Author: Marta Moakley, XpertHR Legal Editor
August 8, 2013
Employees are beginning to test the whistleblower provisions of the Food Safety Modernization Act (FSMA) in federal court. The FSMA, which was enacted in 2010 and seeks to limit foodborne illnesses to consumers, includes a whistleblower provision to ensure employee complaints of illegal or unsafe practices are properly addressed. +21 USCS § 2201 et seq. Even if an employee is unsuccessful in his or her FSMA whistleblower claim, the underlying complaint may lead to heightened federal agency enforcement efforts and investigations in this highly-regulated industry.
A former employee of Brothers International Food Corporation, a Rochester, NY-based supplier of bulk-packaged food ingredients, filed a lawsuit alleging violations of the FSMA's whistleblower provisions. Chase v. Brothers International Food Corp., No. 6:13-cv-06297 (W.D.N.Y. filed June 6, 2013). The former employee claims that he was terminated in retaliation for voicing concerns over the employer's practice of re-dating expired food products and targeting sales of those products to young children. However, the employer counters that the employee was fired for lawful reasons, and is maintaining a separate lawsuit claiming that the former employee stole confidential business information.
The FSMA contains strong protections for whistleblowers because of its focus on the prevention, rather than the containment, of foodborne illnesses. The Grocery Manufacturers Association (GMA), which represents the interests of the food and beverage industry, stated in a recent press release that the FSMA "represents the most comprehensive reform of our nation's food safety laws and regulations in more than 70 years." The Food and Drug Administration recently released two proposed rules addressing foreign supplier verification and the accreditation of third party auditors.
In addition to the whistleblower provisions of the FSMA, public corporations in the food and beverage industry must remain vigilant of whistleblower and associated liability under other applicable laws. For example, employers must ensure compliance with the Foreign Corrupt Practices Act (FCPA), which may trigger the whistleblower provisions of the Sarbanes-Oxley Act of 2002 (SOX) and the Dodd-Frank Wall Street Reform and Consumer Protection Act of 2010. In 2011, Tyson Foods paid $5 million to settle an SEC action and related criminal charges brought by the Department of Justice regarding alleged FCPA violations.

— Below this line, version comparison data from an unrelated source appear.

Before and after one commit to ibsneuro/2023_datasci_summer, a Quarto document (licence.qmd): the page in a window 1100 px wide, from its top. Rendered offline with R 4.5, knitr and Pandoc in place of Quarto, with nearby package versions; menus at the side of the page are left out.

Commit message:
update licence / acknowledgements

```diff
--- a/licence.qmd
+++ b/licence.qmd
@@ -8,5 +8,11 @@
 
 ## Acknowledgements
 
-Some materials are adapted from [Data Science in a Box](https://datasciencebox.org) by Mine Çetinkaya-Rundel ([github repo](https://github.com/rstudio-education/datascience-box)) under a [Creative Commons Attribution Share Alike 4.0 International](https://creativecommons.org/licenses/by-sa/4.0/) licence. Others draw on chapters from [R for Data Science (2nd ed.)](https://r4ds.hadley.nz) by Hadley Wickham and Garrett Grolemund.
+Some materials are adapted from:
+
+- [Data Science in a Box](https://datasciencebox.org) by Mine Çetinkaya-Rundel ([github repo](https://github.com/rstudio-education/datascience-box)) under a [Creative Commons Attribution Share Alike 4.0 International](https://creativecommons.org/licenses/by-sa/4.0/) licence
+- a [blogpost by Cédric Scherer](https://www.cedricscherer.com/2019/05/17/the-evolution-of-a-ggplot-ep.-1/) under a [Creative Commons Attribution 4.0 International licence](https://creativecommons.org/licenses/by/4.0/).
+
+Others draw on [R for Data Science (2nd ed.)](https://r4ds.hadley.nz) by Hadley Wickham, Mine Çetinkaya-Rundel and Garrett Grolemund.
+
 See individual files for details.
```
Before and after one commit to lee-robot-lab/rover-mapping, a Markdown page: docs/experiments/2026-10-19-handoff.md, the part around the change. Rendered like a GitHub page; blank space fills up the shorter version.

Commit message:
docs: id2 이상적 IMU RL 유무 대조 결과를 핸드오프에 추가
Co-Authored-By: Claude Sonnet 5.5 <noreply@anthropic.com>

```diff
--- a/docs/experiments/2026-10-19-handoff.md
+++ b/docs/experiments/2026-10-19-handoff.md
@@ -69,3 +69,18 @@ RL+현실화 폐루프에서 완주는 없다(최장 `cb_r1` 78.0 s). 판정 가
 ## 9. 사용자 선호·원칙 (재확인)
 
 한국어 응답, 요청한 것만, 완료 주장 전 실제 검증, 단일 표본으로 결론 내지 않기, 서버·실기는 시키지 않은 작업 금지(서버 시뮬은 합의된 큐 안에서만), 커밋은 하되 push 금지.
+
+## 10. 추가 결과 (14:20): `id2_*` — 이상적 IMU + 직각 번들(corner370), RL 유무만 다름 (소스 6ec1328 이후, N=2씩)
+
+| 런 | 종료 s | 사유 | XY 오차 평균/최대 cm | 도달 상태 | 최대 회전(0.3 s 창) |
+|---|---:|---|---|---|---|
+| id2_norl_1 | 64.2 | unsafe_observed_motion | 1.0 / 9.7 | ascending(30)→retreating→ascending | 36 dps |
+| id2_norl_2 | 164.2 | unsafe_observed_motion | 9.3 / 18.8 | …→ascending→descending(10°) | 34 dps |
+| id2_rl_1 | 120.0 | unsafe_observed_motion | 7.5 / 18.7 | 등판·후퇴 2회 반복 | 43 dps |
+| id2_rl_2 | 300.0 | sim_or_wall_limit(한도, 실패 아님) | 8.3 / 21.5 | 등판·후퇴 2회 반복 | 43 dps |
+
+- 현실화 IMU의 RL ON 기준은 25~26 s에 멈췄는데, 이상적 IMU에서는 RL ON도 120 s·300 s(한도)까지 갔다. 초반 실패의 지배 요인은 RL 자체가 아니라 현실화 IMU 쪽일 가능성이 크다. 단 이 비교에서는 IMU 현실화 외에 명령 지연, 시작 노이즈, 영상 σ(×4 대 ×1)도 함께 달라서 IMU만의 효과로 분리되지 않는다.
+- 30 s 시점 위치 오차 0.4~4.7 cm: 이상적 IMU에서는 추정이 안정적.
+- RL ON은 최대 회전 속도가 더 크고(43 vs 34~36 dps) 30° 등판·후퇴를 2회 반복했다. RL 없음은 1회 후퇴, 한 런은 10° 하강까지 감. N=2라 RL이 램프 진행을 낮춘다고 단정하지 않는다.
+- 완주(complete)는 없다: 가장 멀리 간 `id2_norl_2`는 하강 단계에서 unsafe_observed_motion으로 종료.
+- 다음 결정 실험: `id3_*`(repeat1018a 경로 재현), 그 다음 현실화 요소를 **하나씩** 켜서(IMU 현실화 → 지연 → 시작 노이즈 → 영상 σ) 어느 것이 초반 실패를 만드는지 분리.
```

To that end, as this area continues to develop, employers should review their internal complaint procedures (especially if internal compliance programs are required by SOX) and provide adequate supervisor training regarding all applicable laws to avoid agency scrutiny as a result of an external whistleblower complaint.